My second complaint is about one of the recipes. I was planning on making "Chana Dhansak" on pages 31-33 for the purposes of this review. As it so happens, the episode (Veg Head Extravaganza) featuring this recipe was on not too long ago and I decided to watch it to get some additional tips. However, the episode left me confused. For the dhansak spice blend, the recipe in the book calls for 1/2 teaspoon of 7 different seeds and spices (plus varying amounts of other ones). However, on the TV show, Nadia used 1 tablespoon of those 7 seeds and spices. That's a *huge* difference. I also noticed some slight variations in the procedure as well, but that's not as concerning as the ingredient amounts. [By the way, the recipe on the Food Network site, matches the cookbook.] Anyway, I decided against making the recipe for the time being because of this. I know I shouldn't fault the cookbook because of the show, but I find it all a bit troubling.

I also had some concerns with the "Back-of-the-Fridge Bachelorfest" chapter. This chapter is supposed to "conquer the challenge of the bachelor fridge! The good news is that some of the tastiest dishes in the world are peasant dishes, so you don't need fancy-pants ingredients to make a good meal." Sounds great, right? However, these recipes include ingredients like a vanilla bean, Crana Padano cheese, Scamorza cheese, and 7-year-old aged balsamic vinegar. Really? In a bachelor fridge?

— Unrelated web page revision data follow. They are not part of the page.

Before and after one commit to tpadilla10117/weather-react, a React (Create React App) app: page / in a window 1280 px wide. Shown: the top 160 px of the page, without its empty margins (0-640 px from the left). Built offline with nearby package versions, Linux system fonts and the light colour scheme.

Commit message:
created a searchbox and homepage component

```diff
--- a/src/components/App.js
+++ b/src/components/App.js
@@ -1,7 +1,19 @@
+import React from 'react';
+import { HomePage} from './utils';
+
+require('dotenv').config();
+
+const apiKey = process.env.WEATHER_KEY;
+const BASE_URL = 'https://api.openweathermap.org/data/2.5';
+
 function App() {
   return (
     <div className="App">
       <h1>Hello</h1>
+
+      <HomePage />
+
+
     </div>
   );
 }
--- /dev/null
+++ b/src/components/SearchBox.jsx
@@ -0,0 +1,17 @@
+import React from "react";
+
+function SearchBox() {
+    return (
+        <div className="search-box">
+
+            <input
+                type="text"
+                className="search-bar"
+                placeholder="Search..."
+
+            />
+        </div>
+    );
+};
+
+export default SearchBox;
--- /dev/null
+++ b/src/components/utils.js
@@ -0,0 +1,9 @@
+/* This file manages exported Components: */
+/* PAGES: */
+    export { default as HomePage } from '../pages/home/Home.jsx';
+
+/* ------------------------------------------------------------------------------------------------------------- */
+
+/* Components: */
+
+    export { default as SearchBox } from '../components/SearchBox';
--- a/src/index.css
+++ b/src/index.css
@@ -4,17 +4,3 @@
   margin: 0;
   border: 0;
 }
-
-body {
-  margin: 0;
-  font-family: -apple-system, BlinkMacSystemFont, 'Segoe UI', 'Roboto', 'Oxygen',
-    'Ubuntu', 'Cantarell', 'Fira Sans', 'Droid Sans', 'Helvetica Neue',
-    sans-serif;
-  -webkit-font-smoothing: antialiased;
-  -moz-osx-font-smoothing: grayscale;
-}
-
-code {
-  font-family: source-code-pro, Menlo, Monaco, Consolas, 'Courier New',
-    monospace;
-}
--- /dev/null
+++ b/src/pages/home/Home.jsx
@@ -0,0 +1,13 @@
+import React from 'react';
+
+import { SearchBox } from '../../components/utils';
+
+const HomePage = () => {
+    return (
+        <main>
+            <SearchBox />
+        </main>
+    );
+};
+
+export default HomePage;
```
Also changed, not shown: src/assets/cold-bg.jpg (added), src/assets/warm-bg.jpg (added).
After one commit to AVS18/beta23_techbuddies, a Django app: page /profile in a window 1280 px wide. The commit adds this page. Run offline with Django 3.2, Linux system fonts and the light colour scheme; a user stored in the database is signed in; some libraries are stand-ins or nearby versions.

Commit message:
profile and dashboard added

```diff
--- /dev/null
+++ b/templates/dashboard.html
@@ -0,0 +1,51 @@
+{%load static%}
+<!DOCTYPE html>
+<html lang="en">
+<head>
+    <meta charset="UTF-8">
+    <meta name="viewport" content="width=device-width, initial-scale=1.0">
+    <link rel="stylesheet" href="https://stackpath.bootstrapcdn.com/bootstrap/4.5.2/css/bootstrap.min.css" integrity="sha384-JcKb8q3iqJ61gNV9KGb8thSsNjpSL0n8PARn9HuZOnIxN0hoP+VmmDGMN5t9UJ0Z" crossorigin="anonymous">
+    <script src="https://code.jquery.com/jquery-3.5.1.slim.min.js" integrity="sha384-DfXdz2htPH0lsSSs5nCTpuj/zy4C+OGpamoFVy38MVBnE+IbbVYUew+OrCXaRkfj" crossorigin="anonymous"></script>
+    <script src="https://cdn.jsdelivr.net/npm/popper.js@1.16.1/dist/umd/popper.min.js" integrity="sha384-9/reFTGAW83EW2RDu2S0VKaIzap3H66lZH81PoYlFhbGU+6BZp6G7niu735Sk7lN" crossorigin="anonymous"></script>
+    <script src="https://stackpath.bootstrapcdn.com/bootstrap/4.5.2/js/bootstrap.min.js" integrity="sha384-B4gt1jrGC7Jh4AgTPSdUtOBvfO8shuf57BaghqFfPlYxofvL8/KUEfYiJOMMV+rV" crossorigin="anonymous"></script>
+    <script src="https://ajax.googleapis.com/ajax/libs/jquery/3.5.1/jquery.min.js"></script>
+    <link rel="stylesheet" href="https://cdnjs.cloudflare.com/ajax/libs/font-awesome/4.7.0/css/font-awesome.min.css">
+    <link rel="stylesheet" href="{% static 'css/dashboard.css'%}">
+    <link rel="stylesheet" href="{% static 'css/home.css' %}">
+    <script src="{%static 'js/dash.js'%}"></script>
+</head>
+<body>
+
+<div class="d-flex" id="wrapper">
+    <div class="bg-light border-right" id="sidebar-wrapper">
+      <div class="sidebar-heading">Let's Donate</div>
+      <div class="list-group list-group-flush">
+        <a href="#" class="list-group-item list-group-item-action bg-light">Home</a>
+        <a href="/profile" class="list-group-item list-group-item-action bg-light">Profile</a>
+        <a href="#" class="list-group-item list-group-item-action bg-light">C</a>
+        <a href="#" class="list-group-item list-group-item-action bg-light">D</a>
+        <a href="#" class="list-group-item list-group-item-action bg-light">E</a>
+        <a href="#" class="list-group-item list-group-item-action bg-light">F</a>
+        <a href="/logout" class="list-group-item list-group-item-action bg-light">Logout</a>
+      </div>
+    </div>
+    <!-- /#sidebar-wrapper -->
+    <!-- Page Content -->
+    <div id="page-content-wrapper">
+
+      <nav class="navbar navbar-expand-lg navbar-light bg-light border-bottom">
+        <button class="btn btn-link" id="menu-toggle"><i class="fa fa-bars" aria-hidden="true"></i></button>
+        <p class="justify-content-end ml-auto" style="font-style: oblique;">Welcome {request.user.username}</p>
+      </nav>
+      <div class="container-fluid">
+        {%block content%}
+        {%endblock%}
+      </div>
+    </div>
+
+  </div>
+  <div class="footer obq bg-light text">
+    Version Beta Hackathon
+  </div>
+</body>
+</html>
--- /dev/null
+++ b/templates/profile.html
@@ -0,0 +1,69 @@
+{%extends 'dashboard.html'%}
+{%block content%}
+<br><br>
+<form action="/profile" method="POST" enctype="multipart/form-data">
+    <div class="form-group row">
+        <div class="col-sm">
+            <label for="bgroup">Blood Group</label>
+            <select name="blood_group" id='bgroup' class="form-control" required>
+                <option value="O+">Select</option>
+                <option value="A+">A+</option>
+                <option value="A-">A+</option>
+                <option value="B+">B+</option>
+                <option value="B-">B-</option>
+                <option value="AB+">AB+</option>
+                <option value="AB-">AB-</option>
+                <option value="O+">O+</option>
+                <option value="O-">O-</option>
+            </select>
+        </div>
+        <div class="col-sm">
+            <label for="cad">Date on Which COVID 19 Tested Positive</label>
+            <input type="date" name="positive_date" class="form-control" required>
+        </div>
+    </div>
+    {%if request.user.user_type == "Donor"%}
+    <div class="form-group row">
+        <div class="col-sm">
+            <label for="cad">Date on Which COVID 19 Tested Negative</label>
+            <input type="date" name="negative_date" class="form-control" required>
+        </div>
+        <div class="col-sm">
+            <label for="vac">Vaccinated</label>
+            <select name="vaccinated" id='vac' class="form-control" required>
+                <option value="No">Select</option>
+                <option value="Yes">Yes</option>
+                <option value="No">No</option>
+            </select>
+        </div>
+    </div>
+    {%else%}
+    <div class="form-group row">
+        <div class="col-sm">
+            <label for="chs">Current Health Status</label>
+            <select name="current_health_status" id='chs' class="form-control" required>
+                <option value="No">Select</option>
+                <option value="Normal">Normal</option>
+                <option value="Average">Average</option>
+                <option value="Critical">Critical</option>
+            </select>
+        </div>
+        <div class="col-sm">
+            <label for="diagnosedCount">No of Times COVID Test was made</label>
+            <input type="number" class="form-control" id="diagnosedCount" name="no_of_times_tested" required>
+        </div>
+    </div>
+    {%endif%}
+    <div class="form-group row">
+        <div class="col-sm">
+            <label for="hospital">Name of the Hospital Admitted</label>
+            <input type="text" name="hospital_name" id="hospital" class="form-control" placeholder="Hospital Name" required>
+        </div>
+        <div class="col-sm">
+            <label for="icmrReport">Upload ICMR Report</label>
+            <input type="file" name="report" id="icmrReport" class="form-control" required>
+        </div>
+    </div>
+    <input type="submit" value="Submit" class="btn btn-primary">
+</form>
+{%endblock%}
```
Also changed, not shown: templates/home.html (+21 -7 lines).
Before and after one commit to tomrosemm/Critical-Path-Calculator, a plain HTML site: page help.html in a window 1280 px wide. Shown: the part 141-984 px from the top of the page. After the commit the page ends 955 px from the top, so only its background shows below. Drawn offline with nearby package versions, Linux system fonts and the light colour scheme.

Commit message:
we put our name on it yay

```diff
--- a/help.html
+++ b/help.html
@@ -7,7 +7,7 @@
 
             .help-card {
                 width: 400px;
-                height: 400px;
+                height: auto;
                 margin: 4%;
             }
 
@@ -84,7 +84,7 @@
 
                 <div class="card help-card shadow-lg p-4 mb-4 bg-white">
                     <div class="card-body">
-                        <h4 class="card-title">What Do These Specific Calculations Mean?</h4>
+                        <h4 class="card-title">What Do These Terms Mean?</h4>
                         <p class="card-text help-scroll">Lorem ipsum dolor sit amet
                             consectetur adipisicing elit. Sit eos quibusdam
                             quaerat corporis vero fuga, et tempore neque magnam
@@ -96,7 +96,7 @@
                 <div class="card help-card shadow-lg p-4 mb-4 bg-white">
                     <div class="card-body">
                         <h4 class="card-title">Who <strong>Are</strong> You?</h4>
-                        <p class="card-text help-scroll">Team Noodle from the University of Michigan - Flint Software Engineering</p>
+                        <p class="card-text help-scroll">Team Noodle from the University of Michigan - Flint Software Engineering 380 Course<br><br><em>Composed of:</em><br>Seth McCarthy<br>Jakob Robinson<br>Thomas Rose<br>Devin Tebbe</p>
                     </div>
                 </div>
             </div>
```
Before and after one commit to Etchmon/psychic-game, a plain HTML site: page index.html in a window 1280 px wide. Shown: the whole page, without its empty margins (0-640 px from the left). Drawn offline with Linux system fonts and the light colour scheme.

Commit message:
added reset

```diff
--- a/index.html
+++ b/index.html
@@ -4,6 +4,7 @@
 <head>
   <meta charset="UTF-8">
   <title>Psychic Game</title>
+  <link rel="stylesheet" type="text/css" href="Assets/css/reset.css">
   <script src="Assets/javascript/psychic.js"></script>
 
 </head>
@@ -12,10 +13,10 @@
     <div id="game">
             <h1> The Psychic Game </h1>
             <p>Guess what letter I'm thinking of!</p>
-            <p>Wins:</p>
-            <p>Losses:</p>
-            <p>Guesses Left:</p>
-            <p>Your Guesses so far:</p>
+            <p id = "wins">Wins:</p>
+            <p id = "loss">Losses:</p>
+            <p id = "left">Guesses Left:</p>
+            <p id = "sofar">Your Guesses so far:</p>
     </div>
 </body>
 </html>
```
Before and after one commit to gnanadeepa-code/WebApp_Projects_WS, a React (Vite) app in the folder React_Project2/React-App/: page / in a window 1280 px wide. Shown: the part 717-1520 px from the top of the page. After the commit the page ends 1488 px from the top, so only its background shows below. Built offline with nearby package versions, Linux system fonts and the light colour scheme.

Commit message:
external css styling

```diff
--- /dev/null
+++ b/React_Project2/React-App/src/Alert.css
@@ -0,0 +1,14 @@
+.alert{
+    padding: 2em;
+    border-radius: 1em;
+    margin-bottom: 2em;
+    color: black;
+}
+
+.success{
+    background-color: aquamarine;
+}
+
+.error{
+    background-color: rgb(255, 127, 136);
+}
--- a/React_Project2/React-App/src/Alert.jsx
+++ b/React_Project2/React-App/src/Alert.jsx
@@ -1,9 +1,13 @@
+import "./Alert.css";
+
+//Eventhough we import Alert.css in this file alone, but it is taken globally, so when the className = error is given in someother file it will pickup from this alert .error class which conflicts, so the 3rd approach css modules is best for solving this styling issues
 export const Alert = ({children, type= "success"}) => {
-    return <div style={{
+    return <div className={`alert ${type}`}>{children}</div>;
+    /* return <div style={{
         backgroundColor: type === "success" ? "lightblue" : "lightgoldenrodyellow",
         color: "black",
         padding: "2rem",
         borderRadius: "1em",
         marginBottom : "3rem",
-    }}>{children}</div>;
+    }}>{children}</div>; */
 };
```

I cook all the time and I don't even have these ingredients...haven't even heard of the cheeses.

Despite my complaints above, I plan to make some of the recipes at some point. I'd still recommend this cookbook for fans of the show and for those looking for an unusual and fun cookbook.

For more information about this book, please visit the Random House website.

According to the book, there are two websites for Nadia G. and Bitchin' Kitchen. However, I couldn't access either of them when I was writing this review. The first one was active at one time and contained some great stuff, but I don't know about the second one. Anyway, I'll list them here in case they come back online at some point. They are: and

I'd like to thank those nice people at Random House for this review copy.

Bitchin' Kitchen Cookin' for Trouble by Nadia Giosia, Ballantine Books (Random House), ©2011. ISBN 9780345531827(Trade Paperback), 208p.